Of the 9,710 applicants to the ESA program for SY2023, approximately 77% do not have a history of attending an Arizona public school. Effectively, these ESAs serve not to enable those attending public school to attend private school, but as a public subsidy for families that already had the means to pay for private schools or homeschooling. This is in line with a 2018 study by the Grand Canyon Institute which found that, while enrollment in the private school sector has been relatively flat, private school subsidies from Arizona’s General Fund have increased 50-fold from $3 million in SY2000 to $141 million in SY2016. As with other private school subsidies, the beneficiaries are largely those who are already attending private schools, not those attending public schools who would otherwise attend privates.

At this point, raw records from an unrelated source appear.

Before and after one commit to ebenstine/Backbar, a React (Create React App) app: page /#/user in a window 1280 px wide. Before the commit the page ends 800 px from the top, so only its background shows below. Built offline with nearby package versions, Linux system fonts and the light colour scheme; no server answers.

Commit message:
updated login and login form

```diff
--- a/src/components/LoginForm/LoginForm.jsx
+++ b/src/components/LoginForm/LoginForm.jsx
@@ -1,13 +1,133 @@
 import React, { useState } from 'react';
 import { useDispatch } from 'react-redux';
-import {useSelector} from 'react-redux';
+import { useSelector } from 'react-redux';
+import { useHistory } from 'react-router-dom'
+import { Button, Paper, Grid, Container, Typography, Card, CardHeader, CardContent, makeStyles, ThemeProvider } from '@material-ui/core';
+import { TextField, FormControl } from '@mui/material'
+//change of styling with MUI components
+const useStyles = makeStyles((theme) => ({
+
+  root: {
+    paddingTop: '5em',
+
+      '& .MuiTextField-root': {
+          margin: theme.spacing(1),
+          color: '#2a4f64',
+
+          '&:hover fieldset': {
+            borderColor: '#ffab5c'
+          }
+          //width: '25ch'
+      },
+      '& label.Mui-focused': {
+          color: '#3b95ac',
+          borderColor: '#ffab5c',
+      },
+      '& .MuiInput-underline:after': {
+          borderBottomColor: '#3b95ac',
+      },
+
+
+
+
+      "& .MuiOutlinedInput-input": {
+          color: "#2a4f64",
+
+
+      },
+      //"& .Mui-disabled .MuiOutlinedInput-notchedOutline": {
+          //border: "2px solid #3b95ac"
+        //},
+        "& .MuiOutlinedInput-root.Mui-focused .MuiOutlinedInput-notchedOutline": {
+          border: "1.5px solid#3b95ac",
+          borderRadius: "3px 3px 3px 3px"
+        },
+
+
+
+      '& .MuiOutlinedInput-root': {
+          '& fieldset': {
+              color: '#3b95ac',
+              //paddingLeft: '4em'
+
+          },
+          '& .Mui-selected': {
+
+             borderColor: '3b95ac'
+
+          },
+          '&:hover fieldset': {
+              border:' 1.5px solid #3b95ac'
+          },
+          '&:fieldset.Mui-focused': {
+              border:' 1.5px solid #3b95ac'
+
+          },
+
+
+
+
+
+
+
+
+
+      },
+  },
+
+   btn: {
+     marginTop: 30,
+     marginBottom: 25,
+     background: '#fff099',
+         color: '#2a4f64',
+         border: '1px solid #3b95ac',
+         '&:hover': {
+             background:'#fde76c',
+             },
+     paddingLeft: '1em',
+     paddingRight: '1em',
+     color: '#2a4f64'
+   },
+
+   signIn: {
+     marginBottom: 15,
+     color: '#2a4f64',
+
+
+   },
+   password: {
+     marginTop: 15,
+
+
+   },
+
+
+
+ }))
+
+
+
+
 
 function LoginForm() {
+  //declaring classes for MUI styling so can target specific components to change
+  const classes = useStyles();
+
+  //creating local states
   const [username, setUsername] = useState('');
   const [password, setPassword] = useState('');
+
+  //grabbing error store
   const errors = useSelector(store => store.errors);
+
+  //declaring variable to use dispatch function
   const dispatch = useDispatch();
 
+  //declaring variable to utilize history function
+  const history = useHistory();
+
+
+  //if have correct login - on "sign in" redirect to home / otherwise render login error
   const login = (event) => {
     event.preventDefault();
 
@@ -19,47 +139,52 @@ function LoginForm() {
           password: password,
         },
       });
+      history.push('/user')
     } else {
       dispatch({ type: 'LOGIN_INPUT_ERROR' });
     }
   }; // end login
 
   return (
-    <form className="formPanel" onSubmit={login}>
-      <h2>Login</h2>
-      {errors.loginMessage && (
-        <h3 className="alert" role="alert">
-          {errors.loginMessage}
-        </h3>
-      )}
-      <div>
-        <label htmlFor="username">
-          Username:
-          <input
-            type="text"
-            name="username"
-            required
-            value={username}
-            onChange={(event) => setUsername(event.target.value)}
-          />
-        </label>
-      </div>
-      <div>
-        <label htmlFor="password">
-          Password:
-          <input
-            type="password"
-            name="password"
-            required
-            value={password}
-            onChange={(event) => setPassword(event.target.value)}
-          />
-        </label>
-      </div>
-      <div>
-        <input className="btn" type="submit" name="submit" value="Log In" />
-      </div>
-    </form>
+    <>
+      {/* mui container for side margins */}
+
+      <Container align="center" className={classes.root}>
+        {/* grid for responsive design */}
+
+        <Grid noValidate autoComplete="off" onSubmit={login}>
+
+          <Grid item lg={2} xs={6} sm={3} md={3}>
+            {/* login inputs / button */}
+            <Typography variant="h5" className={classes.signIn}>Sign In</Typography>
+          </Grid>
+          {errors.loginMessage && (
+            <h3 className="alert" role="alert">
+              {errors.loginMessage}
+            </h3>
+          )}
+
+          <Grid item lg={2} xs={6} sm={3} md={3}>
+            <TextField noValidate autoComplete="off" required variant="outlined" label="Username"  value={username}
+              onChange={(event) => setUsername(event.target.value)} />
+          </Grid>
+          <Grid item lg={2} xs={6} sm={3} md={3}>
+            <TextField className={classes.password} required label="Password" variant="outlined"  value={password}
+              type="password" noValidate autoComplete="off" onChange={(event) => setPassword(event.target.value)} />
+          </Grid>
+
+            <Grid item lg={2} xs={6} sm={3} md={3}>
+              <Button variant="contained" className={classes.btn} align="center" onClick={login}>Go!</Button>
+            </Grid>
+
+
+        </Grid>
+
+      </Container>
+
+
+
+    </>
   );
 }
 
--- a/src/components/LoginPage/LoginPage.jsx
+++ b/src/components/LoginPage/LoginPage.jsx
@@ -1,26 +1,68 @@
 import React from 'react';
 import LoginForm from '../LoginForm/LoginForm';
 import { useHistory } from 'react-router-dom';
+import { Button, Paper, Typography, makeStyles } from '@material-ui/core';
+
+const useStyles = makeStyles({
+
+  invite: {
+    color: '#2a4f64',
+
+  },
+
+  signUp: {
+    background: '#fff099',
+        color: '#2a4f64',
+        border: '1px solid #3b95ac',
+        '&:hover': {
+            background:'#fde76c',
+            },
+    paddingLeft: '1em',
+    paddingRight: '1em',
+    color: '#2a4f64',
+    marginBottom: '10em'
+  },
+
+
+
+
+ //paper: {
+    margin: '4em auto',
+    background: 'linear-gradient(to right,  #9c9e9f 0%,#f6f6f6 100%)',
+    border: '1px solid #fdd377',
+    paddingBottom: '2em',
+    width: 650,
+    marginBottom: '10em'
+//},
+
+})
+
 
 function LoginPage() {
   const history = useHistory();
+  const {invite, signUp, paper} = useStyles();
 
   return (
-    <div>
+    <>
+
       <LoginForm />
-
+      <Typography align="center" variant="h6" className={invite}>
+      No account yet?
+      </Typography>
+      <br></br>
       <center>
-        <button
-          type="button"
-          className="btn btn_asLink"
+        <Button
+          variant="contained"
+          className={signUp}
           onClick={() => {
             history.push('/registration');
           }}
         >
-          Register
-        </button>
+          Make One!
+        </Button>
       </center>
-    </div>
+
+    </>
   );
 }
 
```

What are the limitations on ESA expenses?
ESA funding can be used to pay private school tuition, curriculum, homeschooling, and other educational expenses. The Arizona Department of Education (ADE) maintains a comprehensive list of approved spending categories and ESA allowable items. However, because state statute on allowable items is broad, parents are able to use ESA dollars for expenses with questionable educational benefit. Uptown Jungle Peoria, an indoor playground, recently attracted attention when they advertised that they would accept ESA money, an expenditure that ADE confirmed was appropriate. Parents may also use ESA dollars to purchase Lego kits, lawn darts, and croquet sets. ADE staff oversee ESA expenditures to ensure that they fall under program guidelines, yet allowable purchases that are more recreational may come at the expense of academic experience.

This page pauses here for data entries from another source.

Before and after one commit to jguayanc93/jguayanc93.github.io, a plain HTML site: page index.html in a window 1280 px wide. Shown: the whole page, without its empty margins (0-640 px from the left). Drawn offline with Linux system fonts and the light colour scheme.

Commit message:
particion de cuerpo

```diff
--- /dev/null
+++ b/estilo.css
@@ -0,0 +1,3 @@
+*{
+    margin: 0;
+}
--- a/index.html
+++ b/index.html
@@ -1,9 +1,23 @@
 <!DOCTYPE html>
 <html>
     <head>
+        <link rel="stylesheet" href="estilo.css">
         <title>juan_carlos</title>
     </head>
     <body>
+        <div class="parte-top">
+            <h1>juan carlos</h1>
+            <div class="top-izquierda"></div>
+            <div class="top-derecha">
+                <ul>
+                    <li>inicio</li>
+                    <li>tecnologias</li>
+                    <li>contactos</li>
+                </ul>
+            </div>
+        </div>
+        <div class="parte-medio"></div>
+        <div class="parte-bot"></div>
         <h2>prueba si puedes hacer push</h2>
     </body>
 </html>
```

How much will the ESA expansion cost taxpayers?
Initial estimates from the JLBC are that taxpayers will spend $33 million in FY23, $65 million in FY24, and $125 million in FY25 from empowerment scholarships. With 77% of the 9,710 enrollees this school year coming from outside of the public system, the cost of these students will likely be around $52 million, close to the JLBC estimate. As participation in the ESA program proliferates due to public awareness in the coming years, the burden of the program on the General Fund will rise substantially.
How will the ESA expansion impact school choice
Arizona currently has 2,391 public schools and 448 private schools. The estimated award for FY23 of $6,966 covers the entire average cost of private elementary schools ($6,710), but only about a third of the cost of private secondary schools ($18,590). Consequentially, families will have to pay around $12,000 per student out of their own pocket once they reach high school, a financial barrier that will be too burdensome for those who rely on ESAs to pay for private school tuition. The families that experience the greatest expansion of school choice are those who are wealthy enough to pay the difference in tuition at the secondary education level.
The impact of school choice by the ESA expansion is further limited by the lack of public accountability of private schools, creating a vacuum of information on academic outcomes. With little means to determine how well private schools educate their students, parents must rely more on marketing and word-of-mouth, impairing their ability to make well-informed decisions for school choice.
HB 2853 is scheduled to go into effect on September 24 however that date could be put on hold if an initiative successfully gathers sufficient signatures to refer the issue to the November 2024 ballot.
For more information, contact:
Max Goshert, Assistant Research Director
email@example.com, (602) 595-1025 ext. 12
The Grand Canyon Institute (GCI) is a nonpartisan, nonprofit organization dedicated to informing and improving public policy in Arizona through evidence-based, independent, objective, nonpartisan research. GCI makes a good faith effort to ensure that findings are reliable, accurate, and based on reputable sources. While publications reflect the view of the Institute, they may not reflect the view of individual members of the Board.